Nothing coming easy for Penn State

CHARLOTTESVILLE, Va. -- About a dozen dedicated Penn State fans lined the driveway of an underground garage at Scott Stadium and clapped politely as three buses with players and coaches slowly pulled in.

It wasn't a secret entrance. There wasn't enhanced security. It was the same routine Virginia does for every home game, every opponent.

Maybe all Penn State had to do was leave home to find a sense of normalcy.

There is a new normal, though, for the Nittany Lions under first-year coach Bill O’Brien. Nothing comes easy -- including wins and field goals. For the first time since 2001, Penn State is off to an 0-2 start after Saturday's 17-16 loss to Virginia.

After an emotional loss to Ohio last weekend in Beaver Stadium, those within Penn State's program weren't sure how it would be received by Virginia fans in its first road trip in the wake of the Jerry Sandusky scandal. As it turned out, Virginia was kind to the Nittany Lions on and off the field, but it's a story that is likely to travel with Penn State wherever it goes.

For now -- for these players -- the focus shifts to avoiding an 0-3 start.

"It will click," said Penn State quarterback Matt McGloin, who spoke to reporters with a bag of ice wrapped around his sore right elbow. "When it happens, it happens.

"Right now we've got to find a way. We've got to fight through this. We've overcome so much in the past already that this is nothing compared to what we've been through. I have no doubt in my mind that myself, my team and coaching staff come Monday will be ready to work harder than ever."

There is definitely work to be done -- for both Penn State and Virginia.

The Cavaliers had four turnovers and 10 penalties, but Virginia held Penn State to minus-14 yards and three points after the turnovers. Penn State kicker Sam Ficken missed four of five field goals, including what could have been a 42-yard game-winner as time expired. It was the first time since 1964 that a Virginia opponent missed four field goals.

It didn’t end there. Penn State converted just 10 of 23 third downs and was 2-for-5 in the red zone.

They were stats O'Brien had no desire to see. He tossed the paper on the floor as he walked briskly to his spot at the front of the room for his postgame news conference.

"We're not going to accept this loss. We're not going to accept losing," said Penn State right tackle Mike Farrell. "The attitude we come in with is what it's been all along -- through ups and downs, bad breaks, tough breaks, things people said weren't fair breaks. We'll definitely move forward with that in mind."

What's remarkable is that Penn State almost won with its backup quarterback and backup running back in for most of the game. Its leading rusher last season, Silas Redd, is playing for USC, and its much-needed kicker, Anthony Fera, is at Texas.

The team the Nittany Lions have, though, is the one they're sticking with.
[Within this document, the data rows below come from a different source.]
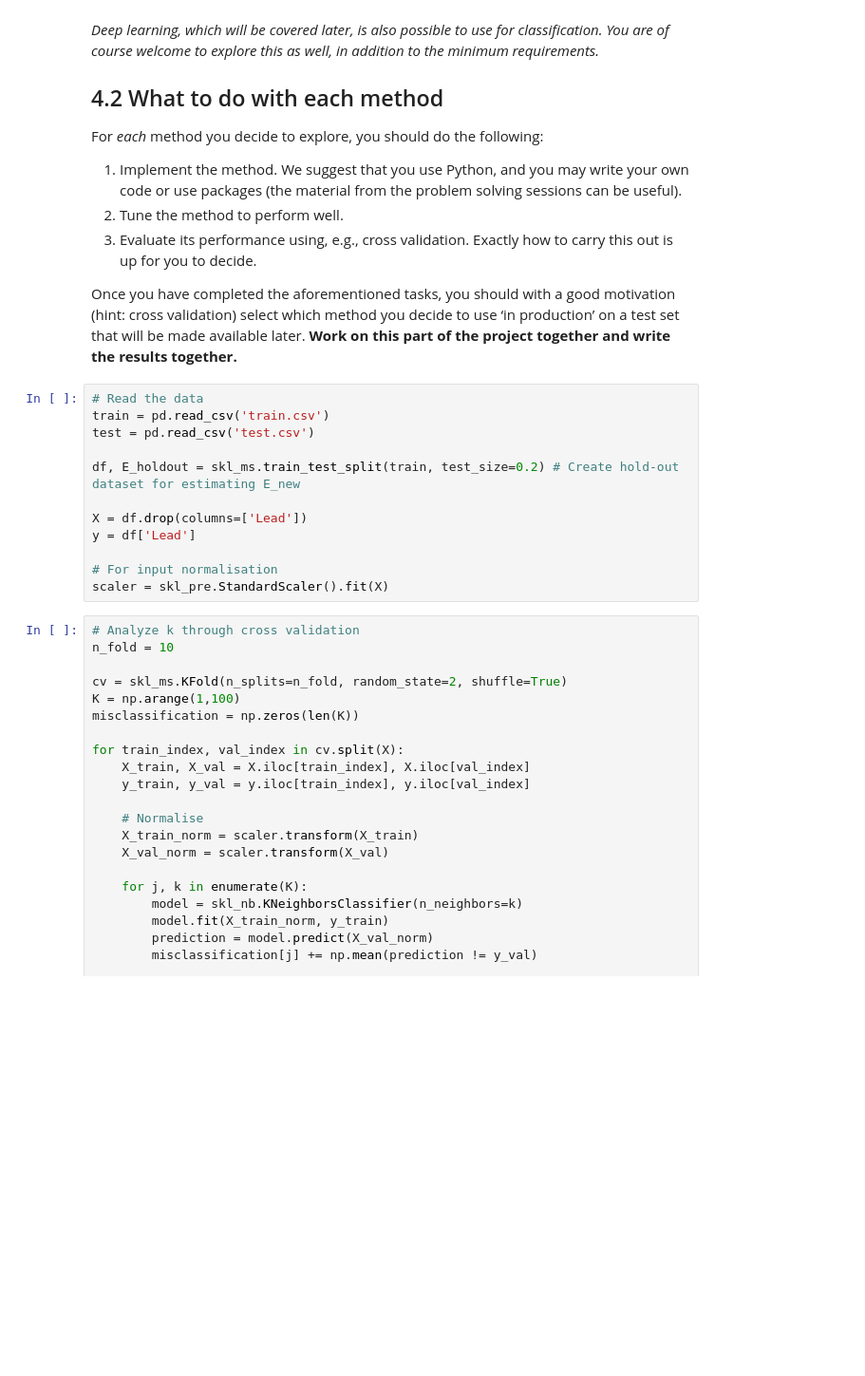
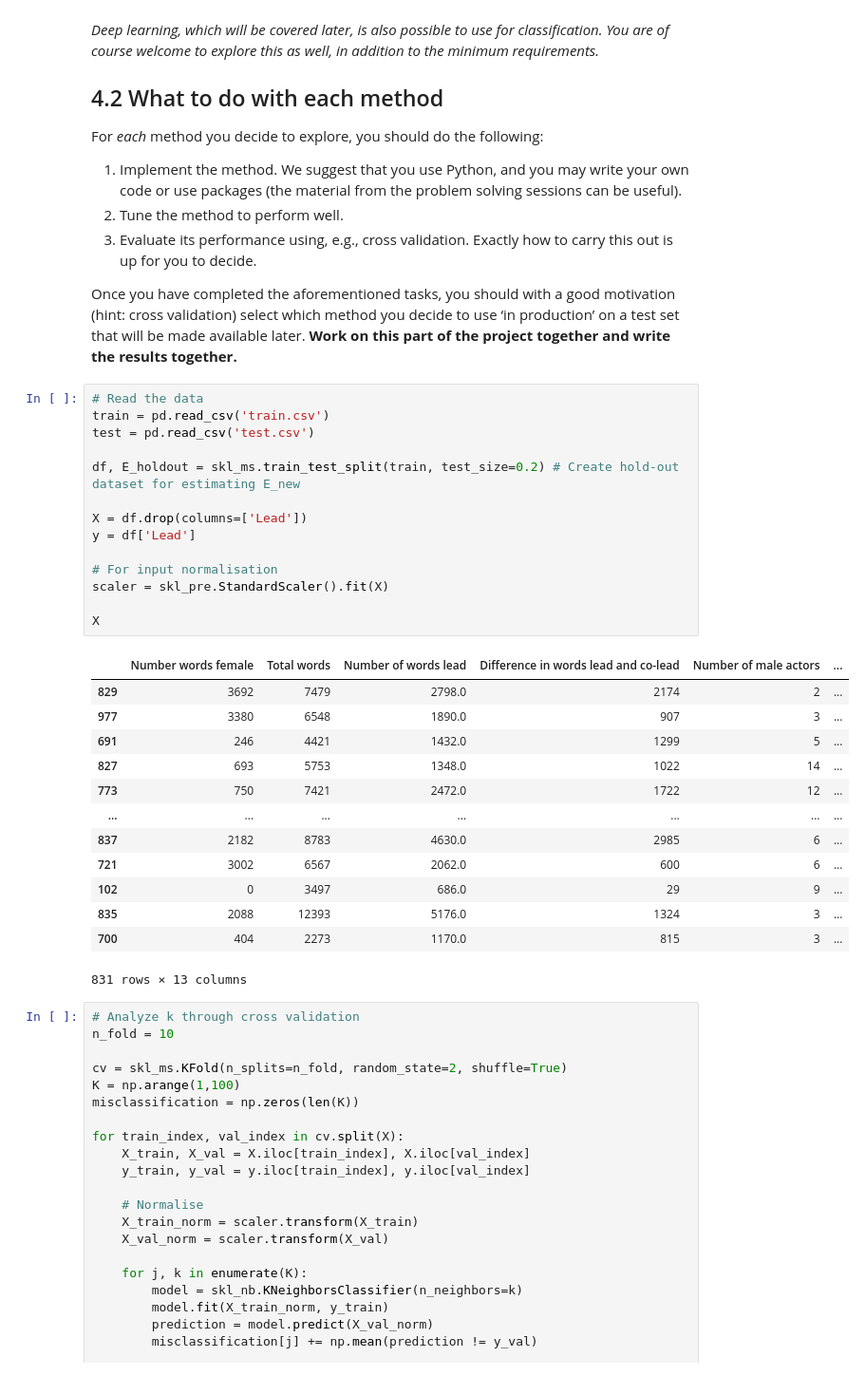
Before and after one commit to emiresenov/StatML-G37, a Jupyter notebook: GroupProject.ipynb, the cells around one changed output. Shown at 95% size. Cells and saved outputs as stored; diff of their text form; blank space fills up the shorter version.

```diff
--- a/GroupProject.ipynb
+++ b/GroupProject.ipynb
@@ -76,15 +76,31 @@ available later. **Work on this part of the project together and write the resul
 # %%
 # Read the data
 train = pd.read_csv('train.csv')
 test = pd.read_csv('test.csv')
 
 df, E_holdout = skl_ms.train_test_split(train, test_size=0.2) # Create hold-out dataset for estimating E_new
 
 X = df.drop(columns=['Lead'])
 y = df['Lead']
 
 # For input normalisation
 scaler = skl_pre.StandardScaler().fit(X)
+
+X
+# %% [output]
+|  | Number words female | Total words | Number of words lead | Difference in words lead and co-lead | Number of male actors | ... |
+| 829 | 3692 | 7479 | 2798.0 | 2174 | 2 | ... |
+| 977 | 3380 | 6548 | 1890.0 | 907 | 3 | ... |
+| 691 | 246 | 4421 | 1432.0 | 1299 | 5 | ... |
+| 827 | 693 | 5753 | 1348.0 | 1022 | 14 | ... |
+| 773 | 750 | 7421 | 2472.0 | 1722 | 12 | ... |
+| ... | ... | ... | ... | ... | ... | ... |
+| 837 | 2182 | 8783 | 4630.0 | 2985 | 6 | ... |
+| 721 | 3002 | 6567 | 2062.0 | 600 | 6 | ... |
+| 102 | 0 | 3497 | 686.0 | 29 | 9 | ... |
+| 835 | 2088 | 12393 | 5176.0 | 1324 | 3 | ... |
+| 700 | 404 | 2273 | 1170.0 | 815 | 3 | ... |
+831 rows × 13 columns
 # %%
 # Analyze k through cross validation
 n_fold = 10
```
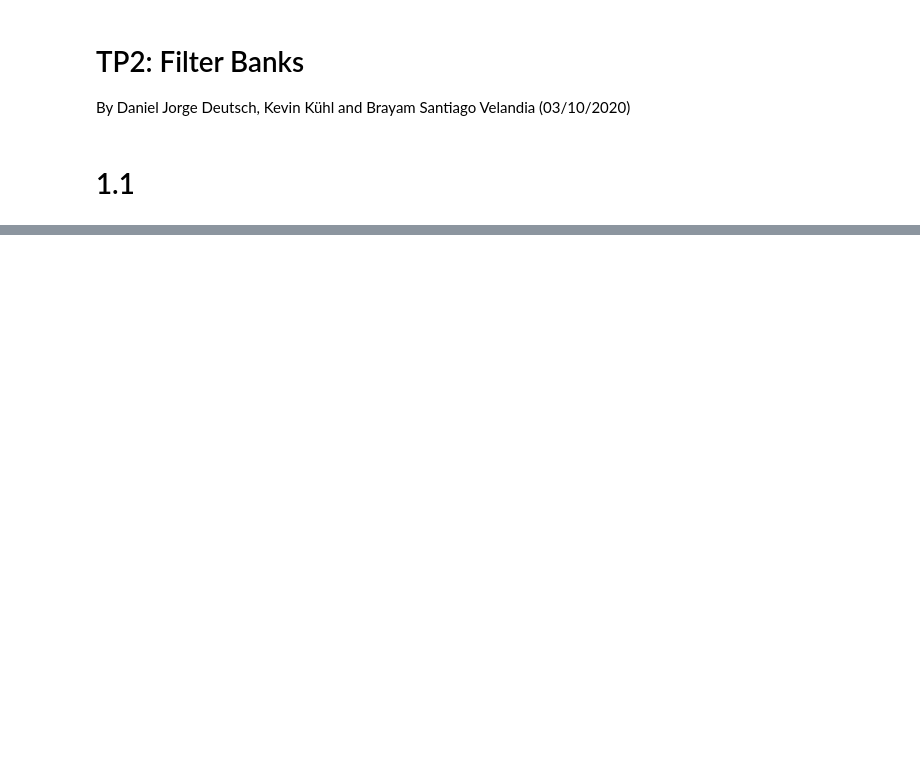
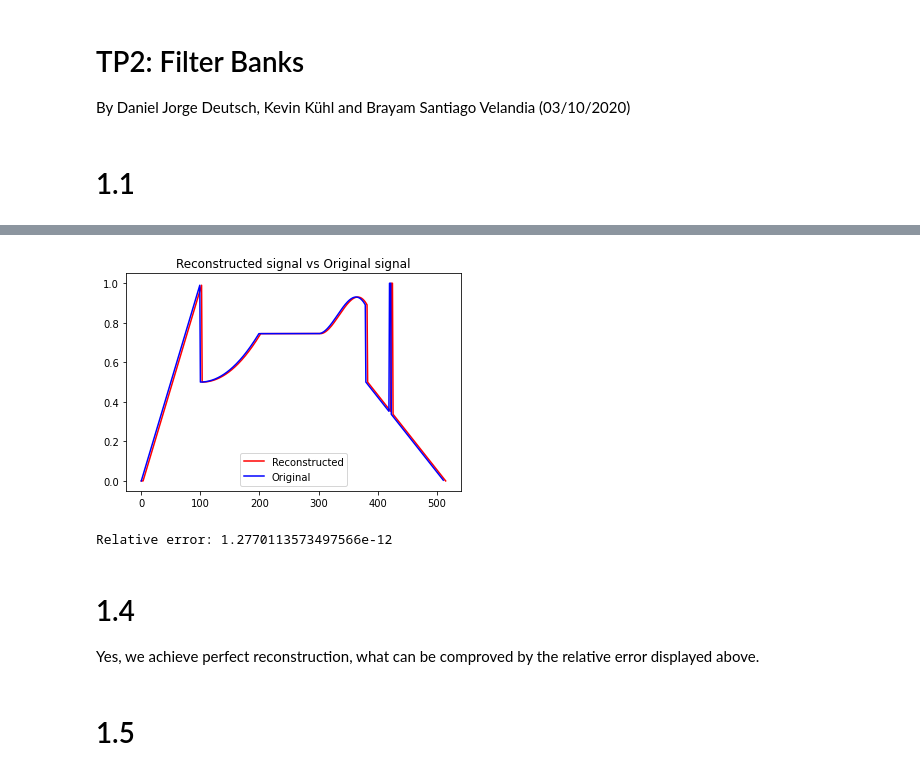
Before and after one commit to daniel-deutsch/TSIA201, a Jupyter notebook: TP3/main.ipynb, the cells around one changed output, grey strips where cells are left out. Cells and saved outputs as stored; diff of their text form; code cells hidden in the pictures; blank space fills up the shorter version.

```diff
--- a/TP3/main.ipynb
+++ b/TP3/main.ipynb
@@ -251,0 +327,28 @@ def cqf_analysis_filterbank(x, h0):
+# %%
+# First defining h0 as the Daubechies filter
+h0 = np.zeros(4)
+h0[0] = 0.482962913145
+h0[1] = 0.836516303738
+h0[2] = 0.224143868042
+h0[3] = -0.129409522551
+
+h0 = Filter("h0", tdata=h0)
+
+x_daubechies = Signal("x_daubechies", tdata=x)
+
+v0, v1 = cqf_analysis_filterbank(x_daubechies,h0)
+y_daubechies = cqf_synthesis_filterbank(v0,v1,h0)
+plt.plot(y_daubechies.tdata, color="red")
+plt.plot(x, color="blue")
+plt.legend(["Reconstructed", "Original"])
+plt.title("Reconstructed signal vs Original signal")
+plt.show()
+print("Relative error: {}".format(np.linalg.norm(x-y_daubechies.tdata[h0.tdata.size-1:x.size+h0.tdata.size-1])/np.linalg.norm(x)))
+# %% [output]
+[figure, added]
+Relative error: 1.2770113573497566e-12
+# %% [markdown]
+# 1.4
+Yes, we achieve perfect reconstruction, what can be comproved by the relative error displayed above.
+# %% [markdown]
+# 1.5
```
Also changed, not shown: parts of 19 cells of this notebook, 4 other files.
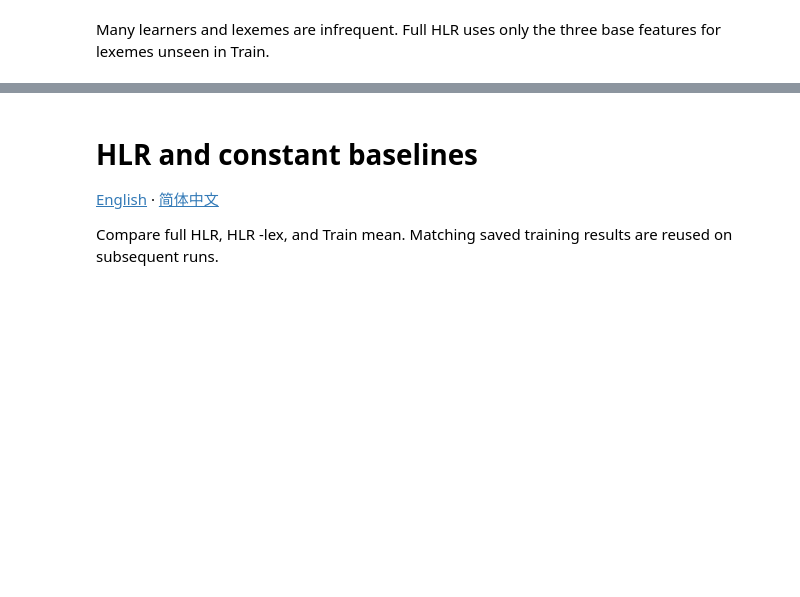
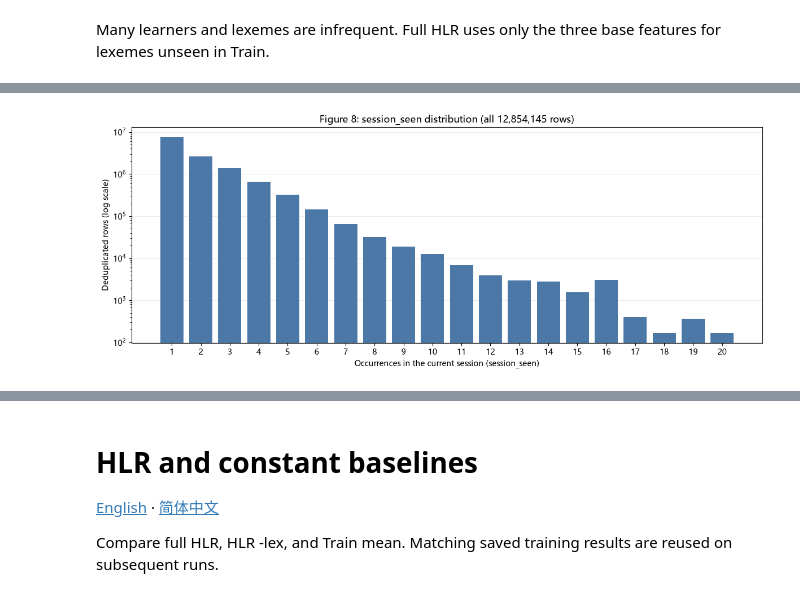
Before and after one commit to Horace564/HLR, a Jupyter notebook: legacy_full_pipeline.ipynb, the cells around one changed output, grey strips where cells are left out. Saved outputs shown, nothing was run; the diff lists cells and outputs as text; code cells hidden in the pictures; blank space fills up the shorter version.

```diff
--- a/legacy_full_pipeline.ipynb
+++ b/legacy_full_pipeline.ipynb
@@ -1357,0 +1360,83 @@ Many learners and lexemes are infrequent. Full HLR uses only the three base feat
+# %%
+from collections import Counter
+import numpy as np
+import pandas as pd
+import matplotlib.pyplot as plt
+from matplotlib.ticker import PercentFormatter
+from IPython.display import display
+
+plt.rcParams["font.sans-serif"] = ["Microsoft YaHei", "SimHei", "DejaVu Sans"]
+plt.rcParams["axes.unicode_minus"] = False
+
+# Scan the full deduplicated file without sampling or target clipping.
+session_eda_rows = Counter()
+session_eda_zero = Counter()
+session_eda_one = Counter()
+session_eda_total = 0
+for session_eda_chunk in pd.read_csv(
+    data_path, compression="gzip", usecols=["session_seen", "p_recall"], chunksize=200_000,
+):
+    session_eda_seen = session_eda_chunk["session_seen"]
+    session_eda_p = session_eda_chunk["p_recall"]
+    if not (session_eda_seen.notna().all()
+            and np.isfinite(session_eda_seen.to_numpy()).all()
+            and session_eda_seen.gt(0).all()
+            and session_eda_seen.eq(np.floor(session_eda_seen)).all()):
+        raise ValueError("session_seen must contain nonmissing positive integers; no rows are dropped.")
+    if not session_eda_p.between(0, 1).all():
+        raise ValueError("p_recall must be nonmissing and within [0, 1]; no rows are dropped.")
+    session_eda_rows.update(session_eda_seen.value_counts().to_dict())
+    session_eda_zero.update(session_eda_seen[session_eda_p.eq(0)].value_counts().to_dict())
+    session_eda_one.update(session_eda_seen[session_eda_p.eq(1)].value_counts().to_dict())
+    session_eda_total += len(session_eda_chunk)
+
+session_eda_summary = pd.DataFrame([
+    {"session_seen": int(k), "rows": int(n),
+     "p_zero_rows": int(session_eda_zero[k]), "p_one_rows": int(session_eda_one[k])}
+    for k, n in sorted(session_eda_rows.items())
+]).set_index("session_seen")
+session_eda_summary["p_partial_rows"] = (
+    session_eda_summary["rows"] - session_eda_summary["p_zero_rows"]
+    - session_eda_summary["p_one_rows"]
+)
+session_eda_summary["row_share"] = session_eda_summary["rows"] / session_eda_total
+for session_eda_kind in ["zero", "partial", "one"]:
+    session_eda_summary[f"p_{session_eda_kind}_rate"] = (
+        session_eda_summary[f"p_{session_eda_kind}_rows"] / session_eda_summary["rows"]
+    )
+assert int(session_eda_summary["rows"].sum()) == session_eda_total > 0
+assert session_eda_summary["p_partial_rows"].ge(0).all()
+np.testing.assert_allclose(
+    session_eda_summary[["p_zero_rate", "p_partial_rate", "p_one_rate"]].sum(axis=1), 1.0
+)
+# Check against Figure 1 full-file counts when available.
+if "full_row_count" in globals():
+    assert session_eda_total == full_row_count
+    assert int(session_eda_summary["p_zero_rows"].sum()) == full_p_zero
+    assert int(session_eda_summary["p_one_rows"].sum()) == full_p_one
+if 1 in session_eda_summary.index:
+    assert session_eda_summary.loc[1, "p_partial_rows"] == 0
+
+print(f"Scanned all {session_eda_total:,} deduplicated rows without sampling or target clipping.")
+print(f"session_seen range: {session_eda_summary.index.min()}–{session_eda_summary.index.max()}; "
+      f"observed {len(session_eda_summary)} distinct counts.")
+session_eda_distribution_table = session_eda_summary[["rows", "row_share"]].rename(columns={
+    "rows": "Deduplicated rows", "row_share": "Share of all rows",
+}).copy()
+session_eda_distribution_table["Deduplicated rows"] = session_eda_distribution_table["Deduplicated rows"].map("{:,}".format)
+session_eda_distribution_table["Share of all rows"] = session_eda_distribution_table["Share of all rows"].map("{:.4%}".format)
+display(session_eda_distribution_table)
+
+session_eda_positions = np.arange(len(session_eda_summary))
+fig, ax = plt.subplots(figsize=(12, 4.8))
+ax.bar(session_eda_positions, session_eda_summary["rows"], color="#4C78A8")
+ax.set_yscale("log")
+ax.set_xticks(session_eda_positions, session_eda_summary.index.astype(str))
+ax.set(xlabel="Occurrences in the current session (session_seen)",
+       ylabel="Deduplicated rows (log scale)",
+       title=f"Figure 8: session_seen distribution (all {session_eda_total:,} rows)")
+ax.grid(axis="y", alpha=0.25)
+ax.set_axisbelow(True)
+fig.tight_layout()
+plt.show()
+# %% [output]
@@ -1357,0 +1463 @@ Many learners and lexemes are infrequent. Full HLR uses only the three base feat
+[figure, added]
```
Also changed, not shown: parts of 6 cells of this notebook, 5 other files.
"I think these kids played extremely hard. I'm very, very proud to be associated with them," O'Brien said. "I think they emptied the tank today, and I really appreciate it."

So did many of the Penn State fans in attendance. During Virginia's final scoring drive, Scott Stadium was about as loud as it gets, but this was hardly a hostile environment. A school spokesman said Penn State sold its allotment of 3,300 tickets, and the chant of "We Are! Penn State!" could be heard in the parking lot before the game as Virginia players and coaches made their way into the stadium.

This isn't Ohio State, though, where a longstanding rivalry can bring out the worst in people. This was Virginia, where the tailgating scene might be confused for the Kentucky Derby. Women in hats and dresses and men in khakis and ties far outnumber inflammatory T-shirts and insulting signs.

"Everyone should show love to Penn State at this time," said Philip Licata, a Virginia fan who was tailgating with his family before the game. "They need it."

They're not going to get support everywhere they go, but one thing that hasn't changed at Penn State is the fans.

"You can cut me; I'll bleed blue," said Bill Cressler, a season-ticket holder from Shippensburg, Pa., who was waiting outside the garage for the buses to arrive. "I will not back down. … I have too much pride."

So does this group of Nittany Lions. Then again, that's the norm in this game.